━━━ Records for processing ━━━

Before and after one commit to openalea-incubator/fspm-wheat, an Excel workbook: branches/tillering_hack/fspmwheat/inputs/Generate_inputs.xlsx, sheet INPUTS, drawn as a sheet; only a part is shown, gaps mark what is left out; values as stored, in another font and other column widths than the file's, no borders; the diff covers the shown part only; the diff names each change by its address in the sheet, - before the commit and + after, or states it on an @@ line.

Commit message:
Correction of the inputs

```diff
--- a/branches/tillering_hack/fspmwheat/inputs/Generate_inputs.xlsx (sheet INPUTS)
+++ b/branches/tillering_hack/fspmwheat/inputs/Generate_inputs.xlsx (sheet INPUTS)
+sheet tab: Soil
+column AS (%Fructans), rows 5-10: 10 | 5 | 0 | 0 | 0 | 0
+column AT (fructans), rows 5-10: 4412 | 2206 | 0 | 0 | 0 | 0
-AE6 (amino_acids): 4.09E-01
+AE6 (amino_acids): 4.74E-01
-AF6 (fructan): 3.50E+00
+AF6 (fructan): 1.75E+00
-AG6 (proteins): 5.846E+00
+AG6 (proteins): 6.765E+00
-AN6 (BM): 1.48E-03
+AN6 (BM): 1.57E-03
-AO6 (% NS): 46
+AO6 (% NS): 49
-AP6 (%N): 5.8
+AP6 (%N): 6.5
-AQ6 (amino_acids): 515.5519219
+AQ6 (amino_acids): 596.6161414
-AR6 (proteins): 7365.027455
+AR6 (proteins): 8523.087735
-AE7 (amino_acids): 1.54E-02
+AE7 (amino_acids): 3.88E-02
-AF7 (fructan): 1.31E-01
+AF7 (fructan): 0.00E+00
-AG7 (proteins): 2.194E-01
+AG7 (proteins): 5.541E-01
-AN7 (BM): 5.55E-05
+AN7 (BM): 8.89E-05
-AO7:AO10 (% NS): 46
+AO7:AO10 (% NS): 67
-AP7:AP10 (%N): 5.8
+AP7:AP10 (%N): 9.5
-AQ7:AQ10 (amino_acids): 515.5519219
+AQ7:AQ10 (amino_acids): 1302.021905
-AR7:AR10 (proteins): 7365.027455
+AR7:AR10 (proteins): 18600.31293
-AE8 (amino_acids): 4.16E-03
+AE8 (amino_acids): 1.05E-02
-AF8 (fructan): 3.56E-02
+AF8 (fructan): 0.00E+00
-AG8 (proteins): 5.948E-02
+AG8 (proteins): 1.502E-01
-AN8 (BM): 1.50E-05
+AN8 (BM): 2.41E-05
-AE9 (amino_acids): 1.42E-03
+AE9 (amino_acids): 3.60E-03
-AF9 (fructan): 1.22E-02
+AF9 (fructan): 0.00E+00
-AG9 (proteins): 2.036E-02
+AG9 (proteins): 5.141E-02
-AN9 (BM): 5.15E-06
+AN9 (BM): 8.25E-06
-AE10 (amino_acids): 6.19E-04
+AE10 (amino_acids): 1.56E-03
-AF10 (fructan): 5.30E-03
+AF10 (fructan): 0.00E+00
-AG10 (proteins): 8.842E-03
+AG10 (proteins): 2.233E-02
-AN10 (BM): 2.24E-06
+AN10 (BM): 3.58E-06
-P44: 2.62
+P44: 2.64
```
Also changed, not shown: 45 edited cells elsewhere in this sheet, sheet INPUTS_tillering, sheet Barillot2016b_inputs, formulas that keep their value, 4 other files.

━━━

§ Required action: Print every entry exactly.

§ Solution to this problem:
Before and after one commit to openalea-incubator/fspm-wheat, an Excel workbook: branches/tillering_hack/fspmwheat/inputs/Generate_inputs.xlsx, sheet INPUTS, drawn as a sheet; only a part is shown, gaps mark what is left out; values as stored, in another font and other column widths than the file's, no borders; the diff covers the shown part only; the diff names each change by its address in the sheet, - before the commit and + after, or states it on an @@ line.

Commit message:
Correction of the inputs

```diff
--- a/branches/tillering_hack/fspmwheat/inputs/Generate_inputs.xlsx (sheet INPUTS)
+++ b/branches/tillering_hack/fspmwheat/inputs/Generate_inputs.xlsx (sheet INPUTS)
+sheet tab: Soil
+column AS (%Fructans), rows 5-10: 10 | 5 | 0 | 0 | 0 | 0
+column AT (fructans), rows 5-10: 4412 | 2206 | 0 | 0 | 0 | 0
-AE6 (amino_acids): 4.09E-01
+AE6 (amino_acids): 4.74E-01
-AF6 (fructan): 3.50E+00
+AF6 (fructan): 1.75E+00
-AG6 (proteins): 5.846E+00
+AG6 (proteins): 6.765E+00
-AN6 (BM): 1.48E-03
+AN6 (BM): 1.57E-03
-AO6 (% NS): 46
+AO6 (% NS): 49
-AP6 (%N): 5.8
+AP6 (%N): 6.5
-AQ6 (amino_acids): 515.5519219
+AQ6 (amino_acids): 596.6161414
-AR6 (proteins): 7365.027455
+AR6 (proteins): 8523.087735
-AE7 (amino_acids): 1.54E-02
+AE7 (amino_acids): 3.88E-02
-AF7 (fructan): 1.31E-01
+AF7 (fructan): 0.00E+00
-AG7 (proteins): 2.194E-01
+AG7 (proteins): 5.541E-01
-AN7 (BM): 5.55E-05
+AN7 (BM): 8.89E-05
-AO7:AO10 (% NS): 46
+AO7:AO10 (% NS): 67
-AP7:AP10 (%N): 5.8
+AP7:AP10 (%N): 9.5
-AQ7:AQ10 (amino_acids): 515.5519219
+AQ7:AQ10 (amino_acids): 1302.021905
-AR7:AR10 (proteins): 7365.027455
+AR7:AR10 (proteins): 18600.31293
-AE8 (amino_acids): 4.16E-03
+AE8 (amino_acids): 1.05E-02
-AF8 (fructan): 3.56E-02
+AF8 (fructan): 0.00E+00
-AG8 (proteins): 5.948E-02
+AG8 (proteins): 1.502E-01
-AN8 (BM): 1.50E-05
+AN8 (BM): 2.41E-05
-AE9 (amino_acids): 1.42E-03
+AE9 (amino_acids): 3.60E-03
-AF9 (fructan): 1.22E-02
+AF9 (fructan): 0.00E+00
-AG9 (proteins): 2.036E-02
+AG9 (proteins): 5.141E-02
-AN9 (BM): 5.15E-06
+AN9 (BM): 8.25E-06
-AE10 (amino_acids): 6.19E-04
+AE10 (amino_acids): 1.56E-03
-AF10 (fructan): 5.30E-03
+AF10 (fructan): 0.00E+00
-AG10 (proteins): 8.842E-03
+AG10 (proteins): 2.233E-02
-AN10 (BM): 2.24E-06
+AN10 (BM): 3.58E-06
-P44: 2.62
+P44: 2.64
```
Also changed, not shown: 45 edited cells elsewhere in this sheet, sheet INPUTS_tillering, sheet Barillot2016b_inputs, formulas that keep their value, 4 other files.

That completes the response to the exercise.